You have likely heard the warnings about smoking and how it is bad for your physical health, but rarely do you hear about the dangers that it also poses to your oral health. Dr. Cooper would like to inform you of these dangers in order for you to understand what smoking does to your teeth, mouth and gums in order to encourage you to stop smoking.
Advanced Gum Disease
If you are concerned about gum disease and you smoke, you are putting yourself at a higher risk for the disease. Tobacco makes the cells in your gums stop functioning properly by reducing the growth of new blood vessels. This puts your gums at risk for early damage as well as infection because the gums are unable to protect themselves. The more susceptible your gums are, the higher your risk is for advanced gum disease and the risk of tooth loss.
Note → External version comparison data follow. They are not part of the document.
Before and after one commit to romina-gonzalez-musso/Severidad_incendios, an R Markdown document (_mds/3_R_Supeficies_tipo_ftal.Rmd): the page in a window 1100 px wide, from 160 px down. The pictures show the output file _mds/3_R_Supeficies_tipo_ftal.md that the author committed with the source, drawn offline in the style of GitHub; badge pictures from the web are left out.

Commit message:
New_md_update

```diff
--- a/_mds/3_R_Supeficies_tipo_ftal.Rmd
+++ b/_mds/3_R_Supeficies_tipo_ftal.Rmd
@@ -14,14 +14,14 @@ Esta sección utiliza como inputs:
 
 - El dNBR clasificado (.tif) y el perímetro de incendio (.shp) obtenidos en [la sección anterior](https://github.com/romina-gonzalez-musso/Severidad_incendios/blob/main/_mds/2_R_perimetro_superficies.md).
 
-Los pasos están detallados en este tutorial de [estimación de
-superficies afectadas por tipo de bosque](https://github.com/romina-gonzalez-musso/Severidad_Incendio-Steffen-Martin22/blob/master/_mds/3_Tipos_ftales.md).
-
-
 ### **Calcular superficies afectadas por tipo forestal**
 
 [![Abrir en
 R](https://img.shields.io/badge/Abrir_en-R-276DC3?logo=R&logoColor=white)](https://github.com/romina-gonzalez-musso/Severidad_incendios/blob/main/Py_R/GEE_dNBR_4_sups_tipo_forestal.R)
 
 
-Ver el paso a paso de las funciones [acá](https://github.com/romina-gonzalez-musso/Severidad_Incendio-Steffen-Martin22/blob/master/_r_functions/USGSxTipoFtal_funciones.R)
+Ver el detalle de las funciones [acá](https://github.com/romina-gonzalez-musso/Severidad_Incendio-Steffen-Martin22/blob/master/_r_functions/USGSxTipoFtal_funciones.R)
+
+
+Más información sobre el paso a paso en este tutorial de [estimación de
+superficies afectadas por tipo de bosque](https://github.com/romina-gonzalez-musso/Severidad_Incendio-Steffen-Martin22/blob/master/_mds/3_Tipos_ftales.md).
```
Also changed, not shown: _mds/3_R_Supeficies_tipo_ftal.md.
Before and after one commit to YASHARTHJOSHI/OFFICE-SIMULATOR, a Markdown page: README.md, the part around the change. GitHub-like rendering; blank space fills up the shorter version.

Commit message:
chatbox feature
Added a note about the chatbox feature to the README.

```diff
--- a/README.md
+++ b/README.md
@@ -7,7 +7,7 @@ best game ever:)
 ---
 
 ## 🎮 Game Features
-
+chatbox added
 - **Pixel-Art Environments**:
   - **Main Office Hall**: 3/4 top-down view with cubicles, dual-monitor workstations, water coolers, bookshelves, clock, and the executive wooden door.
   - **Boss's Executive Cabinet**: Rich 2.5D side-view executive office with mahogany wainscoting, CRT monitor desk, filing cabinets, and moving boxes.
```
Among the cancers that smoking puts the body at risk for is oral cancer. Unfortunately, oral cancer does not have many symptoms that you can see with the naked eye. This means that if you are not keeping your regular dental appointments with our office, you could be putting your mouth at risk. Early detection is essential to a successful recovery from oral cancer. With more than 90 percent of people with oral cancer being smokers, it is essential that you keep your appointments to allow us to perform a thorough evaluation of your teeth, mouth and gums.
Tooth decay is a serious issue to be concerned with as well. Even though cavities and fillings seem routine, an excessive amount of tooth decay can eventually cause tooth loss. If you smoke, you likely have an excessive amount of plaque in your mouth because tobacco directly affects the amount of plaque buildup in a person’s mouth. The more plaque that you have, the higher your risk is for decay, as the acids build up in your mouth and begin to eat away at the enamel of your tooth.
If you smoke, we encourage you to talk to our office about ways to quit. Even if you are in the process of quitting, we urge you to come in for a checkup to ensure that the health of your teeth, mouth and gums is in good condition and that you are not at risk for gum disease, oral cancer or excessive tooth decay.